Directions for this task: Wherever a line in the records contains the word "THINK", return that line.

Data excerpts
◇ ◇ ◇

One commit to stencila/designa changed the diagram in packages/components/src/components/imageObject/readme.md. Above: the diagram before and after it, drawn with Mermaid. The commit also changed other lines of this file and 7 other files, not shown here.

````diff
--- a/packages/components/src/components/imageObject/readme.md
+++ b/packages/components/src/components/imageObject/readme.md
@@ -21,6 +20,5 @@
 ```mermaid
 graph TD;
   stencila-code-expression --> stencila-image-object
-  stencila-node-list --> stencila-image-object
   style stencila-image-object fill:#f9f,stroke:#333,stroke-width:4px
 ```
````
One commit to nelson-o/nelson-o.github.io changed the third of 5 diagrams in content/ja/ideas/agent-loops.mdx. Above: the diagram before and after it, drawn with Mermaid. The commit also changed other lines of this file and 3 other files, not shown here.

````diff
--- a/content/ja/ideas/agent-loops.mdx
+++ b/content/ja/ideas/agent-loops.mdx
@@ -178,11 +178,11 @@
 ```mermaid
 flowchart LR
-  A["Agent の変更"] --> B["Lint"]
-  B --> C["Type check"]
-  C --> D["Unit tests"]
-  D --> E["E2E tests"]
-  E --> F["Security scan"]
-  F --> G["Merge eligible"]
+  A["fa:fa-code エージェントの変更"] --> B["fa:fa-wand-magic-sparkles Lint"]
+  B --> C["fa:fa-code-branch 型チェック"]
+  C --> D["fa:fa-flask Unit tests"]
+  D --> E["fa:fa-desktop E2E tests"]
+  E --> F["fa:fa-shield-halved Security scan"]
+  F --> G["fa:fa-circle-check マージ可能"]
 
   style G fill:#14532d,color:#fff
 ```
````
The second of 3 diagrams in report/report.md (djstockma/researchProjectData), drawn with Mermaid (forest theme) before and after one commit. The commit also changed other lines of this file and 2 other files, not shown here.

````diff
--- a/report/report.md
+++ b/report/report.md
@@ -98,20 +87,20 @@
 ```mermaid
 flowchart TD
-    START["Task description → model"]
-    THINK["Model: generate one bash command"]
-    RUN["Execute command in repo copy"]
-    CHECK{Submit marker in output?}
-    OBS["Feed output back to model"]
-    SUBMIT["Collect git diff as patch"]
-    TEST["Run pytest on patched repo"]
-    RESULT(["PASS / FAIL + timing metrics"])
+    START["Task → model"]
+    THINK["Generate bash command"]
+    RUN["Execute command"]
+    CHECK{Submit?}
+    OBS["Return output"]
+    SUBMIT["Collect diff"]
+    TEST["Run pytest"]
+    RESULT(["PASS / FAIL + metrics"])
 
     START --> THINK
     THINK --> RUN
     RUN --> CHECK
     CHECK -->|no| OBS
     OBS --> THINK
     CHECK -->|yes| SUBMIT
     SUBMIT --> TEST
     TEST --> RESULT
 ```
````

◇ ◇ ◇

Output for this exercise:
-    THINK["Model: generate one bash command"]
+    THINK["Generate bash command"]
     START --> THINK
     THINK --> RUN
     OBS --> THINK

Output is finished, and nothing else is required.